Park Rapids and Hubbard County have been awarded a $665,208 grant through the Minnesota Department of Employment and Economic Development to pay for improvements in commercial property and housing rehabilitation.

The grant has three components, explained David Collins, executive director of Hubbard County Regional Development Commission.

Approximately $170,000 has been awarded for downtown Park Rapids commercial rehabilitation, with 35 businesses pre-applying for funds.

An additional $64,400 has been earmarked for eight, possibly more, rental housing projects downtown, specifically the second floor of business sites.

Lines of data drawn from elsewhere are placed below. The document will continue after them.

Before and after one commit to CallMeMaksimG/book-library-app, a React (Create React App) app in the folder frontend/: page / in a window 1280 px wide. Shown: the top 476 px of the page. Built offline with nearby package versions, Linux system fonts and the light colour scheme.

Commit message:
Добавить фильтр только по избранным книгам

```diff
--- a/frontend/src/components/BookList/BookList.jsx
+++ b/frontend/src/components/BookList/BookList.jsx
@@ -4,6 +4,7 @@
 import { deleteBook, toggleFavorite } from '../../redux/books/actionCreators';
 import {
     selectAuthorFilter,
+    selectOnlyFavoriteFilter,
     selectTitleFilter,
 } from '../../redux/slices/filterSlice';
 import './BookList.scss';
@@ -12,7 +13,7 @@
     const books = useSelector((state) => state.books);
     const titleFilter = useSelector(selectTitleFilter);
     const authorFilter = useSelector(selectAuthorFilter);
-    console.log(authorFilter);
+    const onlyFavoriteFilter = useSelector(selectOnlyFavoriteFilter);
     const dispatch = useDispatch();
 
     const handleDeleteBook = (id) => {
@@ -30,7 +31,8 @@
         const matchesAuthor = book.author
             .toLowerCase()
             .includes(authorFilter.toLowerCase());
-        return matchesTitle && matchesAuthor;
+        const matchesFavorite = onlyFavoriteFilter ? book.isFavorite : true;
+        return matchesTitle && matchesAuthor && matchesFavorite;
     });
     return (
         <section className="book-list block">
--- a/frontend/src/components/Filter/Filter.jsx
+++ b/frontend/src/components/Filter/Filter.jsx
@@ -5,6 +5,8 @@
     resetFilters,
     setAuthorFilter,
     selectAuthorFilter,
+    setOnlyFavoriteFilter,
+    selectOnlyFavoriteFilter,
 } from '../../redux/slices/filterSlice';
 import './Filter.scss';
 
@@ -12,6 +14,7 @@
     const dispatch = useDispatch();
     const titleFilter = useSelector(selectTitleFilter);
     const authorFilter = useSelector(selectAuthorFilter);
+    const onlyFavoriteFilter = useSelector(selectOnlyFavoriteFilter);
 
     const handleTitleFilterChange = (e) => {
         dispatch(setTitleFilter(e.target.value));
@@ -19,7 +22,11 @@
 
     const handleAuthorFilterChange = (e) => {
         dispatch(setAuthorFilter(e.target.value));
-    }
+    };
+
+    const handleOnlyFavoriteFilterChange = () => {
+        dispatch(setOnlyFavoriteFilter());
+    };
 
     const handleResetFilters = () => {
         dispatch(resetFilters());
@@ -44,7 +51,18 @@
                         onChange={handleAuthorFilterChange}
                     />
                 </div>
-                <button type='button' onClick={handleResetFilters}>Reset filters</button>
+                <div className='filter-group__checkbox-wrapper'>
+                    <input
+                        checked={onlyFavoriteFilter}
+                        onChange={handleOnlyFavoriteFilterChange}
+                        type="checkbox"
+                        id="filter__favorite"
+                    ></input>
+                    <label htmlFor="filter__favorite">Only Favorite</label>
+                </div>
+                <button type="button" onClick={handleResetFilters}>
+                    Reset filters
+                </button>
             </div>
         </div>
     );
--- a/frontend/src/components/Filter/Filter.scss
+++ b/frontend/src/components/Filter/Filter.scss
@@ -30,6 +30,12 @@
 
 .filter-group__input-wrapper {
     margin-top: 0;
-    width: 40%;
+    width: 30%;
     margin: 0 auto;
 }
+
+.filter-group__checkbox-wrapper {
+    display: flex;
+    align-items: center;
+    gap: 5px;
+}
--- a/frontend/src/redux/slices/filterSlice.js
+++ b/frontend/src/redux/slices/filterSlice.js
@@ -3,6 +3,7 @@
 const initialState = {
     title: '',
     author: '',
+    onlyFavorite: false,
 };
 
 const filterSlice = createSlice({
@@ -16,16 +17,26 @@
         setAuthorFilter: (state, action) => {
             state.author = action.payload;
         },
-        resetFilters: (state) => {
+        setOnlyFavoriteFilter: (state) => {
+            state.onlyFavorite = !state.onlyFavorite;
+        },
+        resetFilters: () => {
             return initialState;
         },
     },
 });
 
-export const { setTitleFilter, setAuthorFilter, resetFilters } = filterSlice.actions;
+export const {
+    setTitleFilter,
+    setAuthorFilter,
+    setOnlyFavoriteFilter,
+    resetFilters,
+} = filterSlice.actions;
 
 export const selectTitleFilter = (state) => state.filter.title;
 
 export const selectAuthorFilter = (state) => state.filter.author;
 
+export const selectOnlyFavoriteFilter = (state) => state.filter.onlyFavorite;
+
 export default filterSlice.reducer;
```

And approximately $350,000 will be awarded for rehabilitating 18 existing owner-occupied housing for low- to moderate-income residents in Park Rapids, Akeley and the county at large.

The remaining funds will cover administrative costs, the Hubbard County Housing and Redevelopment Authority will administer the projects with direction from the Headwaters Regional Development Commission.

An environmental review is currently underway for the downtown Park Rapids projects with formal applications expected to be sent in early June, Collins said.

The proposals will then be reviewed and ranked, with criteria established for selection.

Businesses that have pre-applied and those showing the ability for the project to be completed in a timely manner are more likely to be funded, Collins said.

Up to half of the amount can be loaned for the commercial and rental rehabilitation projects with a maximum of $40,000.

The no-interest loans will be totally forgiven if the owner retains the property for 10 years. If the property is sold within four years, 100 percent of the loan must be repaid. After that, the amount forgiven is prorated on a monthly basis up to 10 years.

The funds may be used for building facades, structural improvements, meeting code, roofs, heating and cooling or plumbing upgrades. Interior remodeling costs, such as carpet, are not included.

Collins anticipates the city could receive additional funding if the grant is effectively administered and the city demonstrates a need for more funds.

In addition to the grant, 40 downtown businesses have signed up for a Lighting Blitz PowerGrant, Rep. Brita Sailer, DFL-Park Rapids successfully directing stimulus funds totaling $100,000 for environmental efficiency programs in the city.

Minnesota Power has been conducting walk-throughs in city businesses to identify lighting recommendations.

Loans of up to $5,000 may be accessed through the local banks and the credit union. There is $100,000 available, half the funding from Minnesota Power, half from the Office of Energy Security. The city administers the revolving loan fund.

The projects have an estimated three-year - or less - payback rate.

Park Rapids HRA will administer a $50,000 appliance rebate program and a buy-down for the cost of residential energy audits.

And a facelift could be on the horizon for Main street enterprises.

As part of the downtown improvement project, several businesses expressed a need for facade improvements.

With the aid of a $15,000 grant from the Hewitt family, Paul Richards of Widseth Smith Nolting was hired to conduct research on Park Rapids' history via photographs and sketches.

He then rendered drawings of updated storefronts, with a quaint village-style appeal, and compiled materials needed for the projects.

The improvements, Collins said, are under consideration by the business owners, with further loan or grant funding possibly to be sought for projects.